Going to the toilet in space isn't easy at the best of times. You're in close quarters, there's little to no gravity, and once all is said and done, where do you store it all?

Now just imagine there's an emergency, and astronauts are stuck in their space suits for days at a time. It's a grim situation that NASA's been thinking about a lot lately, with its mission to Mars on the horizon, and the space agency has turned to the public for help.

NASA has just launched its HeroX competition for inventors to come up with solutions to what it's calling the "space poop" problem, and it's going to award US$30,000 for up to three of the best ideas.

Basically, the conundrum is this: since the Apollo mission ended back in the 1980s, NASA astronauts haven't been further than the International Space Station (ISS) in low-earth orbit.

On board the ISS, astronauts have a toilet device that uses a vacuum to suck up and store urine and faecal matter, so it can either be disposed of safely or recycled as drinking water.

But if there's any kind of accident - say, a crack in the spacecraft that results in a loss of vehicle pressure - astronauts will be confined to their space suits, with no choice but to poop straight into their suits.

If you're travelling to and from the ISS, that's not such a huge deal - within a few hours, the astronauts can be back on Earth to get themselves cleaned up.

But with NASA now looking to send astronauts to Mars in the next 20 years or so, astronauts could be left stranded in their suits for a whole lot longer.

For this reason, NASA's next-generation of suits have been designed to provide "clean air, water, shelter, and enough nutrients for up to six days", or 144 hours, as astronaut Richard Mastracchio explains in this video.

But the space agency doesn't have a way of safely dealing with bodily waste, including urine, faeces, and menstrual blood.

For now, NASA is still using adult 'nappies', which are exactly what they sound like.

As anyone who's changed a baby's nappy will know, more than few hours of sitting in a soiled one can lead to infection and rashes.

And that's here on Earth.

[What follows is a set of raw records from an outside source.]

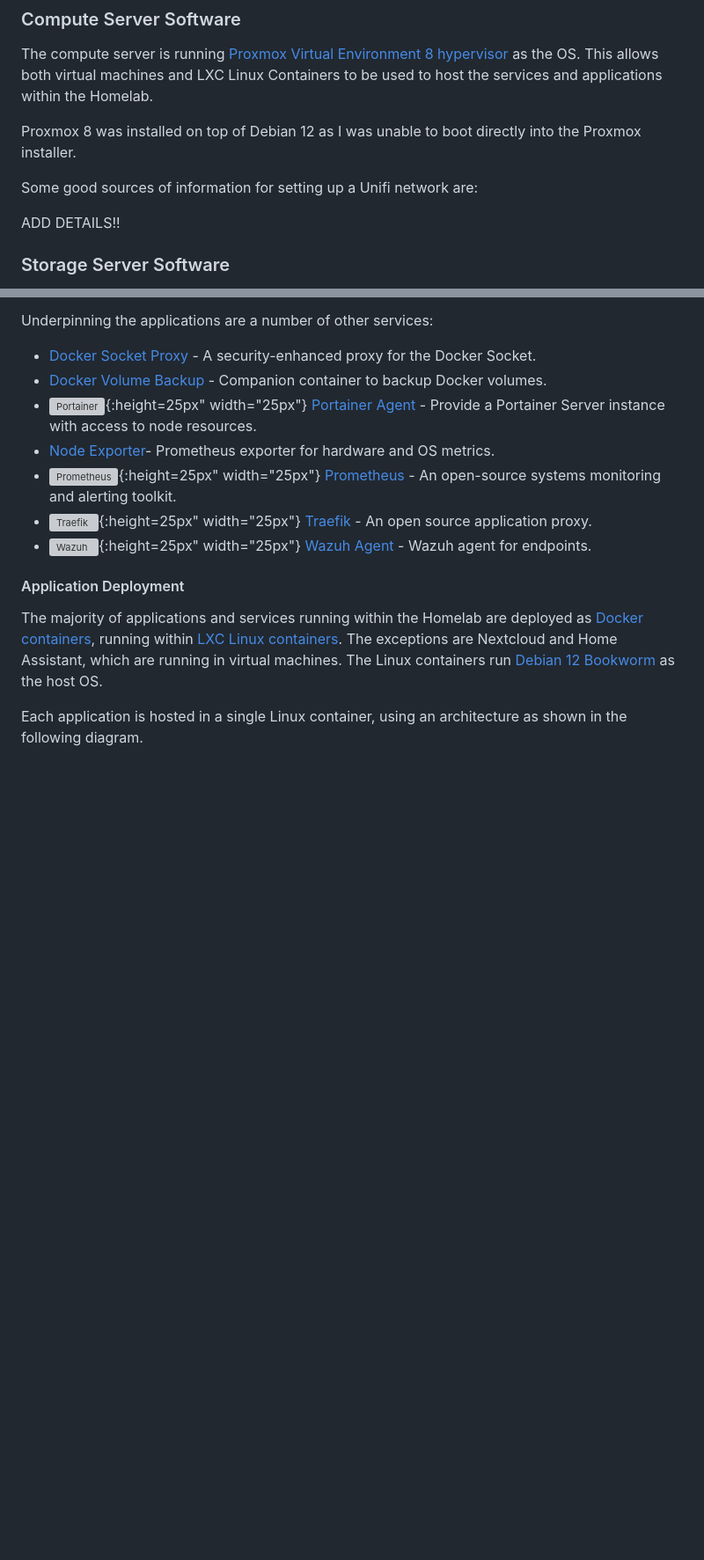
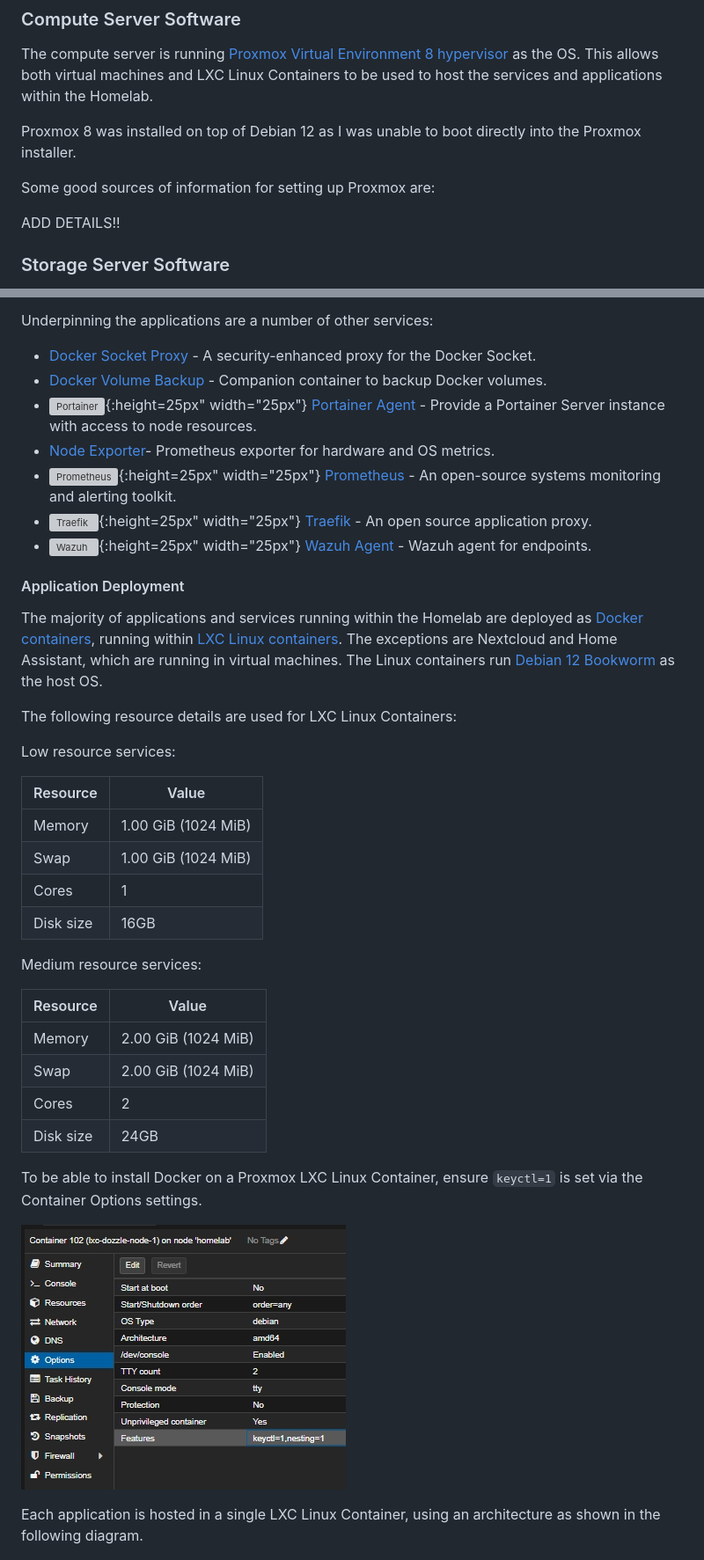
Before and after one commit to greenthegarden/homelab, a Markdown page: README.md, 2 parts joined by grey strips. Shown at 88% size. Drawn GitHub-style; pictures changed too: docs/screenshot_container-options_proxmox.jpeg (added); blank space fills up the shorter version; grey boxes are pictures that could not be loaded.

```diff
--- a/README.md
+++ b/README.md
@@ -111,7 +111,7 @@ services and applications within the Homelab.
 
 Proxmox 8 was installed on top of Debian 12 as I was unable to boot directly into the Proxmox installer.
 
-Some good sources of information for setting up a Unifi network are:
+Some good sources of information for setting up Proxmox are:
 
 ADD DETAILS!!
 
@@ -164,7 +164,31 @@ deployed as [Docker containers][docker], running within
 and Home Assistant, which are running in virtual machines. The Linux containers
 run [Debian 12 Bookworm][debian] as the host OS.
 
-Each application is hosted in a single Linux container,
+The following resource details are used for LXC Linux Containers:
+
+Low resource services:
+
+| Resource  | Value                                                  |
+| --------- | -------------------------------------------------------- |
+| Memory    | 1.00 GiB (1024 MiB)                  |
+| Swap      | 1.00 GiB (1024 MiB)                              |
+| Cores     | 1                  |
+| Disk size | 16GB |
+
+Medium resource services:
+
+| Resource  | Value                                                  |
+| --------- | -------------------------------------------------------- |
+| Memory    | 2.00 GiB (1024 MiB)                  |
+| Swap      | 2.00 GiB (1024 MiB)                              |
+| Cores     | 2                  |
+| Disk size | 24GB |
+
+To be able to install Docker on a Proxmox LXC Linux Container, ensure `keyctl=1` is set via the Container Options settings.
+
+![Proxmox container options for Docker](docs/screenshot_container-options_proxmox.jpeg "Proxmox container options for Docker")
+
+Each application is hosted in a single LXC Linux Container,
 using an architecture as shown in the following diagram.
 
 ![Homelab application deployment architecture](docs/homelab-application-deployment-architecture.drawio.png "Homelab application deployment architecture")
```
Also changed, not shown: 8 other files.
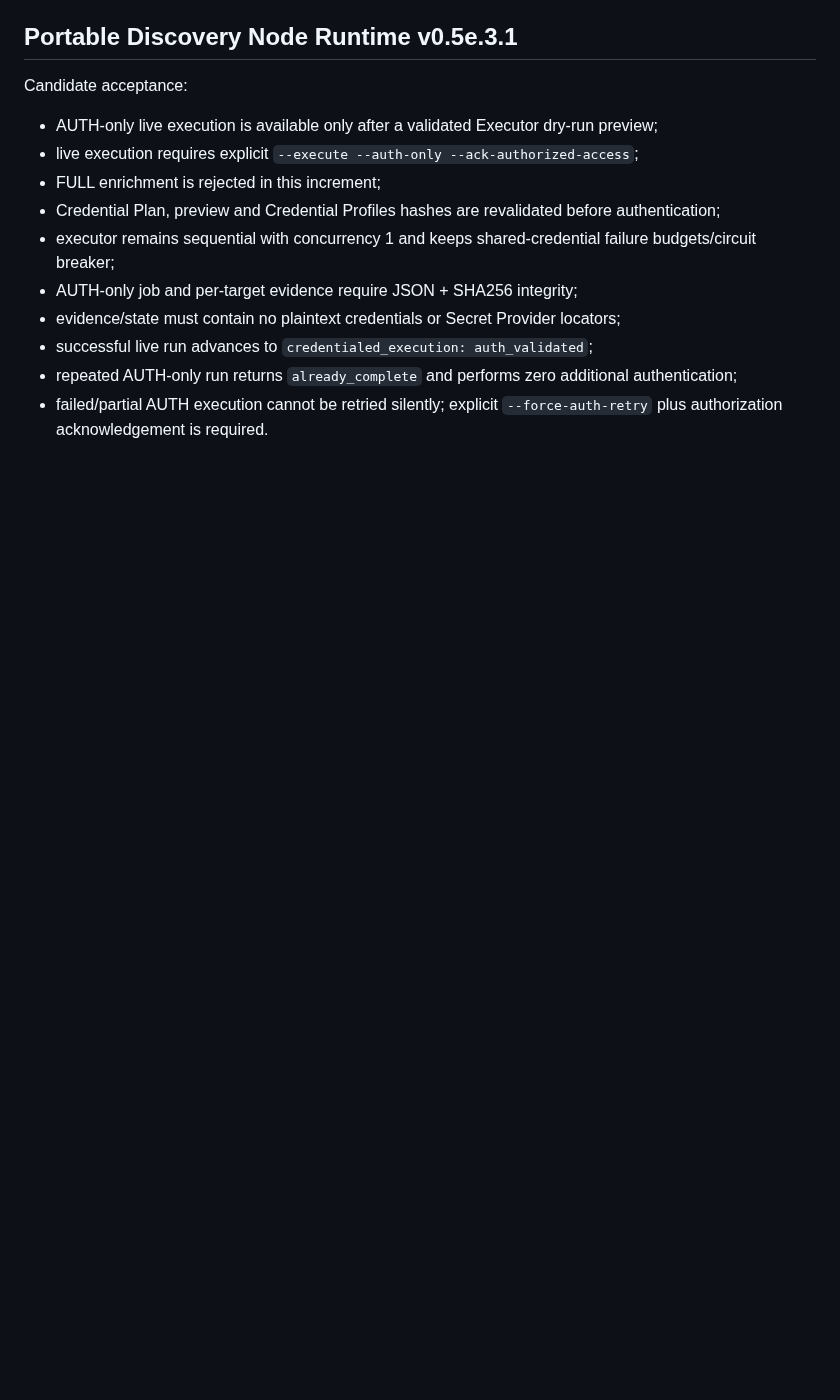
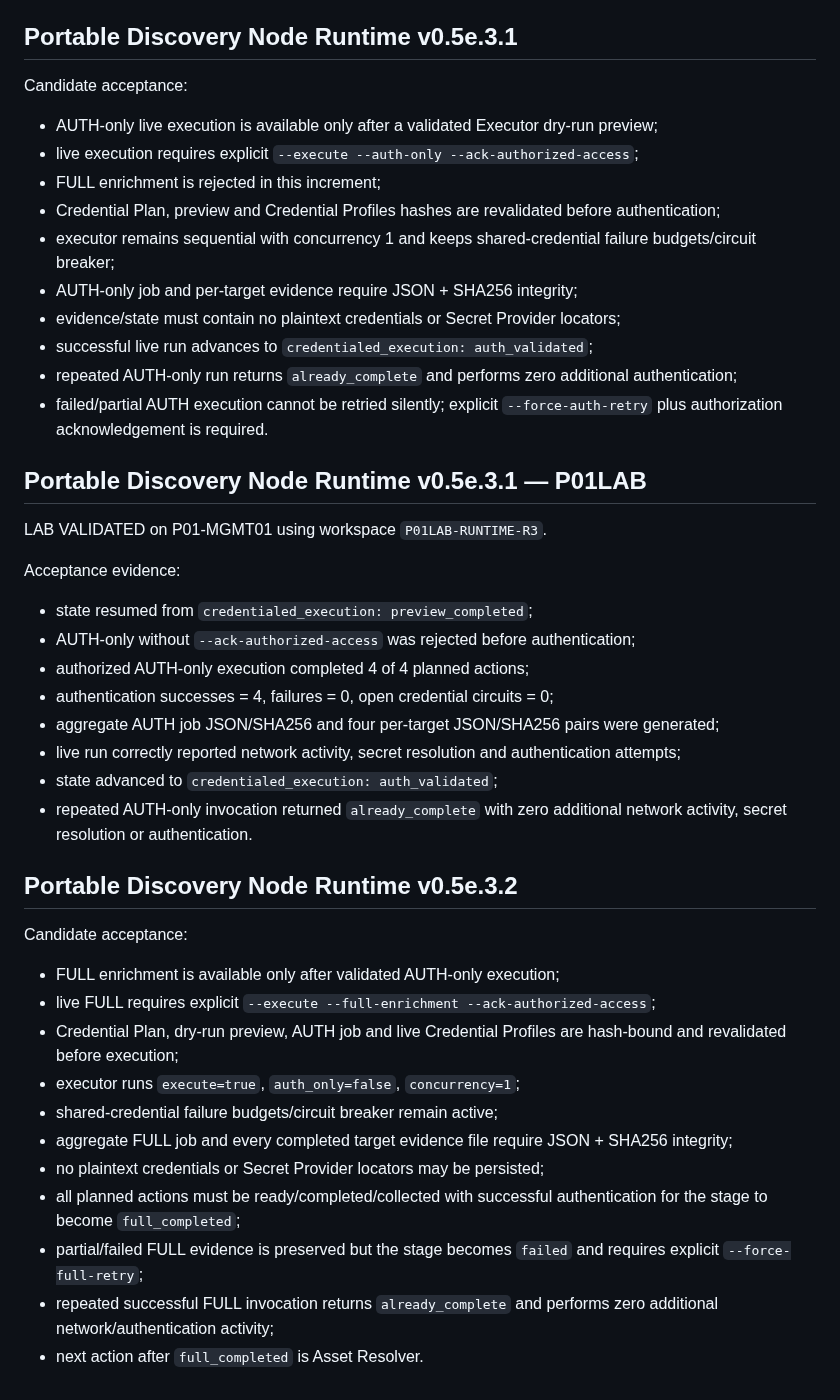
Before and after one commit to brunosfs-droid/orizonit-p01-discovery-framework, a Markdown page: docs/VALIDATION.md, the part around the change. Drawn GitHub-style; blank space fills up the shorter version.

Commit message:
docs: record AUTH validation and FULL acceptance gate

```diff
--- a/docs/VALIDATION.md
+++ b/docs/VALIDATION.md
@@ -432,3 +432,33 @@ Candidate acceptance:
 - successful live run advances to `credentialed_execution: auth_validated`;
 - repeated AUTH-only run returns `already_complete` and performs zero additional authentication;
 - failed/partial AUTH execution cannot be retried silently; explicit `--force-auth-retry` plus authorization acknowledgement is required.
+
+
+## Portable Discovery Node Runtime v0.5e.3.1 — P01LAB
+
+LAB VALIDATED on P01-MGMT01 using workspace `P01LAB-RUNTIME-R3`.
+
+Acceptance evidence:
+- state resumed from `credentialed_execution: preview_completed`;
+- AUTH-only without `--ack-authorized-access` was rejected before authentication;
+- authorized AUTH-only execution completed 4 of 4 planned actions;
+- authentication successes = 4, failures = 0, open credential circuits = 0;
+- aggregate AUTH job JSON/SHA256 and four per-target JSON/SHA256 pairs were generated;
+- live run correctly reported network activity, secret resolution and authentication attempts;
+- state advanced to `credentialed_execution: auth_validated`;
+- repeated AUTH-only invocation returned `already_complete` with zero additional network activity, secret resolution or authentication.
+
+## Portable Discovery Node Runtime v0.5e.3.2
+
+Candidate acceptance:
+- FULL enrichment is available only after validated AUTH-only execution;
+- live FULL requires explicit `--execute --full-enrichment --ack-authorized-access`;
+- Credential Plan, dry-run preview, AUTH job and live Credential Profiles are hash-bound and revalidated before execution;
+- executor runs `execute=true`, `auth_only=false`, `concurrency=1`;
+- shared-credential failure budgets/circuit breaker remain active;
+- aggregate FULL job and every completed target evidence file require JSON + SHA256 integrity;
+- no plaintext credentials or Secret Provider locators may be persisted;
+- all planned actions must be ready/completed/collected with successful authentication for the stage to become `full_completed`;
+- partial/failed FULL evidence is preserved but the stage becomes `failed` and requires explicit `--force-full-retry`;
+- repeated successful FULL invocation returns `already_complete` and performs zero additional network/authentication activity;
+- next action after `full_completed` is Asset Resolver.
```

In microgravity, once a nappy becomes full, it doesn't take much for the liquid to start travelling around the suit and sticking to other parts of the body.

"The diaper is only a very temporary solution, and doesn't provide a healthy/protective option longer than one day," NASA writes on the competition page. "You don't want any of these solids and fluids stuck to your body for six days."

NASA has now called upon the public to help them come up with a solution to this problem. Some things to keep in mind is that new space suit is very tight, with not a lot of room for a high-tech system.

There's also the issue of microgravity to consider, as well as the fact that the suit needs to remain sealed to protect astronauts from the vacuum of space. And any system you come up with has to be hands-free.

"While sealed, it is impossible for an astronaut to access their own body, even to scratch their nose," says NASA.

If you think you might have what it takes to improve NASA's spacesuit and keep astronauts safe in space, you have until 20 December 2016 to submit your idea.

NASA's goal is to test up to three of the top ideas within a year and fully implement them in the next three years. They'll also award up to three US$30,000 prizes to winners.

It's a pretty great competition - after all, if some of the most talented minds in space engineering can't solve a problem, what better option is there than throwing it at the great collective mind of the public to see what comes back? 

"As humans push beyond low earth orbit and travel to the Moon and Mars, we'll have many problems to solve - most of them very complex technical problems," says Mastracchio.

"But some are as simple as how do we go to the bathroom in space. It isn't glamorous, but it is necessary for survival."

Get brainstorming and submit your ideas by 20 December. Good luck!